**Given data:**
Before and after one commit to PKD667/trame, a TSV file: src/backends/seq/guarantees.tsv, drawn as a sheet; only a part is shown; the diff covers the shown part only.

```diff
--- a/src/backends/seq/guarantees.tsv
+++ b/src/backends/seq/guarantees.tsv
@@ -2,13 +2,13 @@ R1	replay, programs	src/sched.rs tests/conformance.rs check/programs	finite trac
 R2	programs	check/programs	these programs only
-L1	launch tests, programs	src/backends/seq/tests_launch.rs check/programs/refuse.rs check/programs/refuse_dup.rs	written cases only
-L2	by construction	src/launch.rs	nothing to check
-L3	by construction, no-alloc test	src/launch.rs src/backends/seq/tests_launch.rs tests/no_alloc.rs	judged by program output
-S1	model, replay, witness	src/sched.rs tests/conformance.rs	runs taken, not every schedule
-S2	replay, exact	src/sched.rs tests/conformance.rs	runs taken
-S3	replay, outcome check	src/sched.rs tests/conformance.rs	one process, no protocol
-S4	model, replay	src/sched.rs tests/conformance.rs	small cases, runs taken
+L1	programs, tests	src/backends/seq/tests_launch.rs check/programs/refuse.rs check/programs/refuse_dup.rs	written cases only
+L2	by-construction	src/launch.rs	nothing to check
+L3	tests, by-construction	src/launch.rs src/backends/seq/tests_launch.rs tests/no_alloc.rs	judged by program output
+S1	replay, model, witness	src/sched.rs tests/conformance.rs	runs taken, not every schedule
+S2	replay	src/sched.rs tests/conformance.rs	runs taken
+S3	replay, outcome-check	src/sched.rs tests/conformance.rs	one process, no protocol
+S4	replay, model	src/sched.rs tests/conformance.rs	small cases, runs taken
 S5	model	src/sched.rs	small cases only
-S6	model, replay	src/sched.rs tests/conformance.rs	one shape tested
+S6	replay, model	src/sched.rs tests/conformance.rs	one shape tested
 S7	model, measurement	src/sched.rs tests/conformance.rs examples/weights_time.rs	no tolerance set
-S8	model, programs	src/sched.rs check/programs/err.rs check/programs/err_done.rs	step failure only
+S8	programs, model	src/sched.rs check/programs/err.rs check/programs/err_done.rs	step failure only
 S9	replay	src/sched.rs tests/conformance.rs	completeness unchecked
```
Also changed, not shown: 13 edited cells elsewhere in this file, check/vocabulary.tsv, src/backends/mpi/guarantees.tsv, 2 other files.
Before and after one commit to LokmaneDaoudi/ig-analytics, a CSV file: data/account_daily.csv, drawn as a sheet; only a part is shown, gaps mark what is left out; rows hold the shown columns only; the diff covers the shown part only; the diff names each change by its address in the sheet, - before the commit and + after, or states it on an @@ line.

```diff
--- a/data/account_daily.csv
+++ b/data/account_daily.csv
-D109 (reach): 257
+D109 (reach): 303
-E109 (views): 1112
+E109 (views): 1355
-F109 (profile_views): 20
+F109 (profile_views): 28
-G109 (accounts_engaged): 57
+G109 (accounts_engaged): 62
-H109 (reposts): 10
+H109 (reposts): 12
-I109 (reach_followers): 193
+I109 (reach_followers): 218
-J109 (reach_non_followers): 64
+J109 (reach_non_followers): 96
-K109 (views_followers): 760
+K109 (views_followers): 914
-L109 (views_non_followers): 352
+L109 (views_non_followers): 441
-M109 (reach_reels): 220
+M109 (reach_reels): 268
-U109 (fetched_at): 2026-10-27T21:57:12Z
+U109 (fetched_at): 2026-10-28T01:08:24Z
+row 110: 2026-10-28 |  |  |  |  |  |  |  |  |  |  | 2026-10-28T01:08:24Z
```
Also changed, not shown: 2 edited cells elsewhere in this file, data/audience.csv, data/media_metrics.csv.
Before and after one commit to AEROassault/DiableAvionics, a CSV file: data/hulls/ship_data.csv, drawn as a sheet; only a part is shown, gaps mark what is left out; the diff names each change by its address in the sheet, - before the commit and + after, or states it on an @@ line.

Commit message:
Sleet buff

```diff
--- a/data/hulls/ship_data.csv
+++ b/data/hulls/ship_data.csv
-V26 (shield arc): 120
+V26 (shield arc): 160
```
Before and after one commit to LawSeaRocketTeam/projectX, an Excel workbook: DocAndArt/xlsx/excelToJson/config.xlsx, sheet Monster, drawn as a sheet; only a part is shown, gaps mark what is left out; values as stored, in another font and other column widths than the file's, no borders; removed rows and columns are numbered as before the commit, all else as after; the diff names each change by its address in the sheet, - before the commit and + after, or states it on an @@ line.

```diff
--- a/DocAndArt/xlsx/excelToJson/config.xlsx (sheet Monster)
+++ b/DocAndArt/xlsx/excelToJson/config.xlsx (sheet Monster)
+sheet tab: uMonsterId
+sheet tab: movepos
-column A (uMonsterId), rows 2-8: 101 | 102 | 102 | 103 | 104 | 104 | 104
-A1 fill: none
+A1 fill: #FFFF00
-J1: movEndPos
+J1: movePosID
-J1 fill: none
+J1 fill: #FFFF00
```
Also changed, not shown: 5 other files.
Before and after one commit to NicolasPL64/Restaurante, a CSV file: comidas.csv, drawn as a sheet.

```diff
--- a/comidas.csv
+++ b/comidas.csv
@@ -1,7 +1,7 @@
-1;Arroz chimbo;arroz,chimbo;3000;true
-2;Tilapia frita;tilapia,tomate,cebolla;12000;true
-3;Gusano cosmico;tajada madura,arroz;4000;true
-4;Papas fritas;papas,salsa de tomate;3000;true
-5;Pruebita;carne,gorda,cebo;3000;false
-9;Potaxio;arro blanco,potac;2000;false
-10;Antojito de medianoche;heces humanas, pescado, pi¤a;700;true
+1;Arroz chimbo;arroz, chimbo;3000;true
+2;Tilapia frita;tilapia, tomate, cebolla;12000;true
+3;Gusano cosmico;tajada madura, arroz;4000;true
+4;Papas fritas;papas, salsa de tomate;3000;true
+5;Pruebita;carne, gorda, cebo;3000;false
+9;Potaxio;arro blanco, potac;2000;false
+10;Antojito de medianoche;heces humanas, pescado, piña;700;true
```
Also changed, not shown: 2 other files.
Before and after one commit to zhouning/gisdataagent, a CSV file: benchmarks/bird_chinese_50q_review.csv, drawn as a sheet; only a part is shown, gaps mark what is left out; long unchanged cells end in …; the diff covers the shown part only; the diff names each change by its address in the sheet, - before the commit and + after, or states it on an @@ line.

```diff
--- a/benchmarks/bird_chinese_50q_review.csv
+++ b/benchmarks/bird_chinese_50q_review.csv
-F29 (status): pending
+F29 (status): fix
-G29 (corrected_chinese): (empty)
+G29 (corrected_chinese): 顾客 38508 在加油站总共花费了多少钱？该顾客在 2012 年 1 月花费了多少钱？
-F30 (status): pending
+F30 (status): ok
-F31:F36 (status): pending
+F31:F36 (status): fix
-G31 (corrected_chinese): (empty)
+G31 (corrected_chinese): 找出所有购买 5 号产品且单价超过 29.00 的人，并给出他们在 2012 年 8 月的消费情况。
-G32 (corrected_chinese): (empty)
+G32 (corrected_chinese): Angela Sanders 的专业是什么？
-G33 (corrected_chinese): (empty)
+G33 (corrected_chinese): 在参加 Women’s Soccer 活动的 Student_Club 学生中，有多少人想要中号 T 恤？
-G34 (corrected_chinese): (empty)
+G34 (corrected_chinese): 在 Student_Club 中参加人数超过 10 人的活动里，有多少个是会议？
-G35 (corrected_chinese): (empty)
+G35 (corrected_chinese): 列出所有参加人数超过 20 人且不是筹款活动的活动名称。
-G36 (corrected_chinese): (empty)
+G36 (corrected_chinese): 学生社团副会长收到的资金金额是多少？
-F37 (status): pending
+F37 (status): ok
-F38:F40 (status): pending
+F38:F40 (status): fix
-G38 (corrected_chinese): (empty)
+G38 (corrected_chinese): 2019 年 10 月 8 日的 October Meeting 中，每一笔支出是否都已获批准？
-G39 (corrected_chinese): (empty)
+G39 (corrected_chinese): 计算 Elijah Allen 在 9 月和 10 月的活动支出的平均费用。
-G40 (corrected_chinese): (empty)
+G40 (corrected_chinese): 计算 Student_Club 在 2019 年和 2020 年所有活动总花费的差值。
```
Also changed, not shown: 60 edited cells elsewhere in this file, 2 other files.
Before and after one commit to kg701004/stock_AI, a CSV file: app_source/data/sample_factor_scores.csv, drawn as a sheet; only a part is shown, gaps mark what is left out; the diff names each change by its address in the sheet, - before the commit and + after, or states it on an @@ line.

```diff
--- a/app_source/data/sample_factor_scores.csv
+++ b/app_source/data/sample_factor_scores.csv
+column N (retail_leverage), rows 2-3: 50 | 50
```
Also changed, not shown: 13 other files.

**Prompt:** Search the preceding listing for the word "true" and pull out every line that holds it.

**Response to this exercise:**
-1;Arroz chimbo;arroz,chimbo;3000;true
-2;Tilapia frita;tilapia,tomate,cebolla;12000;true
-3;Gusano cosmico;tajada madura,arroz;4000;true
-4;Papas fritas;papas,salsa de tomate;3000;true
-10;Antojito de medianoche;heces humanas, pescado, pi¤a;700;true
+1;Arroz chimbo;arroz, chimbo;3000;true
+2;Tilapia frita;tilapia, tomate, cebolla;12000;true
+3;Gusano cosmico;tajada madura, arroz;4000;true
+4;Papas fritas;papas, salsa de tomate;3000;true
+10;Antojito de medianoche;heces humanas, pescado, piña;700;true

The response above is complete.